ANC installed video boards in the new Yankee Stadium and Cowboys Stadium, among countless other professional sports projects. The Cowboys Stadium project alone involved nearly 25,000-square feet of "digital space," Fuller said, about five times more than Tennessee's new video screen.
PAYING THE BILL
The Vol Network and IMG College supplied $4.5 million in up-front funds for the new video board in exchange for a five-year extension of their current contract, which now runs through 2022.
Initially, UT hoped that sum would cover the majority of costs involved with the new board.

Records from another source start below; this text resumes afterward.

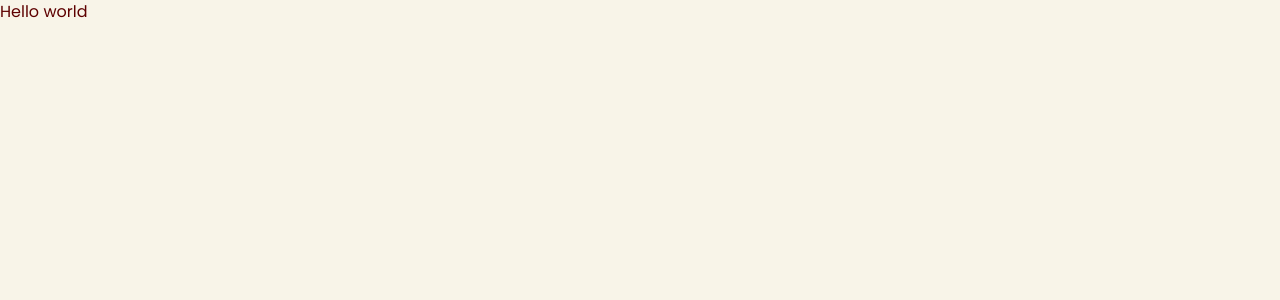
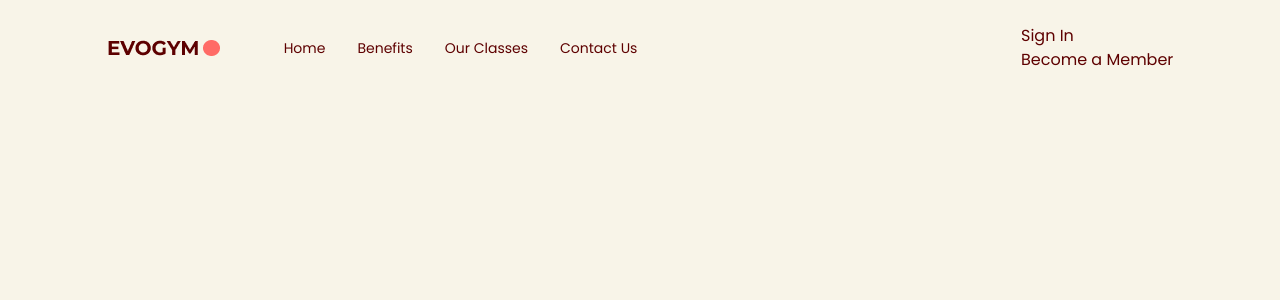
Before and after one commit to FREDVUNI/typescript-react-gym-landing, a React (Vite) app: page / in a window 1280 px wide. Shown: the top 300 px of the page. Built offline with nearby package versions, Linux system fonts and the light colour scheme.

Commit message:
Create the header section

```diff
--- a/src/App.tsx
+++ b/src/App.tsx
@@ -1,6 +1,10 @@
+import Navbar from '@/scenes/navbar'
+
 function App() {
   return (
-    <div className="bg-gray-20 app">Hello world</div>
+    <div className="bg-gray-20 app">
+      <Navbar/>
+    </div>
   )
 }
 
--- /dev/null
+++ b/src/scenes/navbar/Links.tsx
@@ -0,0 +1,11 @@
+import AnchorLink from "react-anchor-link-smooth-scroll"
+
+type Props = {}
+
+const Links = (props: Props) => {
+  return (
+    <div>Links</div>
+  )
+}
+
+export default Links
--- /dev/null
+++ b/src/scenes/navbar/index.tsx
@@ -0,0 +1,37 @@
+import {useState} from 'react'
+import { Bars3Icon,XMarkIcon } from '@heroicons/react/24/solid'
+import Logo from '@/assets/Logo.png'
+
+type Props = {}
+
+const Navbar = (props: Props) => {
+
+    const flexBewteen = "flex items-center justify-between"
+  return (
+    <nav>
+        <div className={`${flexBewteen} fixed top-0 z-30 w-full py-6`}>
+            <div className={`${flexBewteen} mx-auto w-5/6`}>
+                <div className={`${flexBewteen} w-full gap-16`}>
+                    <img src={Logo} alt="logo" />
+
+                    {/* right */}
+                    <div className={`${flexBewteen} w-full`}>
+                        <div className={`${flexBewteen} gap-8 text-sm`}>
+                            <p>Home</p>
+                            <p>Benefits</p>
+                            <p>Our Classes</p>
+                            <p>Contact Us</p>
+                        </div>
+                        <div>
+                            <p>Sign In</p>
+                            <button>Become a Member</button>
+                        </div>
+                    </div>
+                </div>
+            </div>
+        </div>
+    </nav>
+  )
+}
+
+export default Navbar
```
Also changed, not shown: src/assets/Logo.png (renamed from src/assets/Logo (5).png).
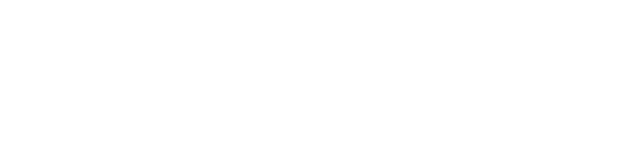
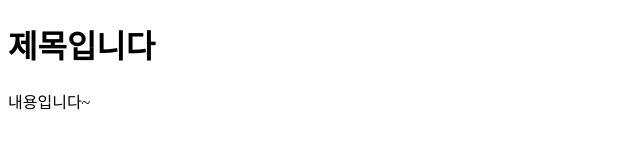
Before and after one commit to orm-1st-git-class/abc, a plain HTML site: page index.html in a window 1280 px wide. Shown: the whole page, without its empty margins (0-640 px from the left). Drawn offline with Linux system fonts and the light colour scheme.

Commit message:
feat/html제목과 내용넣기! #1

```diff
--- a/index.html
+++ b/index.html
@@ -6,6 +6,7 @@
     <title>Document</title>
 </head>
 <body>
-
+    <h1>제목입니다</h1>
+    <p>내용입니다~</p>
 </body>
 </html>
```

And although final figures haven't come in yet, Fuller estimates the total cost for the project will be about $4.1 million.
"We're pretty fortunate to have a partner like IMG as well to help us," Fuller said. "From a university perspective, I think it's important for the university to know that we didn't go out and fund $4.5 million for what some folks may view as a luxury."
For Tennessee, though, it's anything but.
IMG College pays a guaranteed sum to UT in exchange for the right to sell advertising space on the video board and LED fascia inside the stadium (and shares any additional revenue with UT after it reaches an agreed-upon threshold). A non-functioning video board means lost ad revenue for IMG.
But that's a secondary concern to the fan experience. Without a video board, fans wouldn't be able to see replays or have the option to follow live action on the video board.
"The fans have an expectation," Early said. "If you can't deliver that expectation, you've only got a handful of opportunities to deliver the experience they've come to expect. You've got all these replays and all this video, all this content that you're bringing to the game experience, if that's gone, it's a significant difference in the whole three- to four-hour experience."
When kickoff arrives in barely more than two weeks, fans will be treated to a new video board that is significantly bigger - and with a sharper picture - than the one they saw a year ago.
"In a lot of cases, the content will be similar, it's just going to look so much better and in some cases, so much bigger," says Barry Rice, UT's video coordinator. "We are privileged beyond belief to have this. I hope the fans enjoy it, and I think they will."
Even with advertising visible on the screen, which will serve as the default configuration on game day, the new board will provide 600 more square feet of video area than its predecessor. That's an increase of nearly 45 percent in the viewing area.
And at certain moments UT will devote the entire 4,580- square foot viewing area to show video. A new real-time stats feed from the press box and luxury suites is also available for use on the video screen as well.
With the impressive video quality and size of the new board, Early wants to make sure that the video presentation complements the game for fans in the seats and doesn't overshadow it. And as the season progresses, more features will be incorporated into the gameday presentation.
"I think our initial game or two is going to be a walk-before-you-run type deal," Fuller said. "Our first couple games with the ribbon boards were pretty vanilla, then we started feeding out of town scores to it and figuring out what we had. It will be sort of the same maturation process with this.
"But the capabilities are almost limitless in terms of what you can do."
Reach Drew Edwards at firstname.lastname@example.org.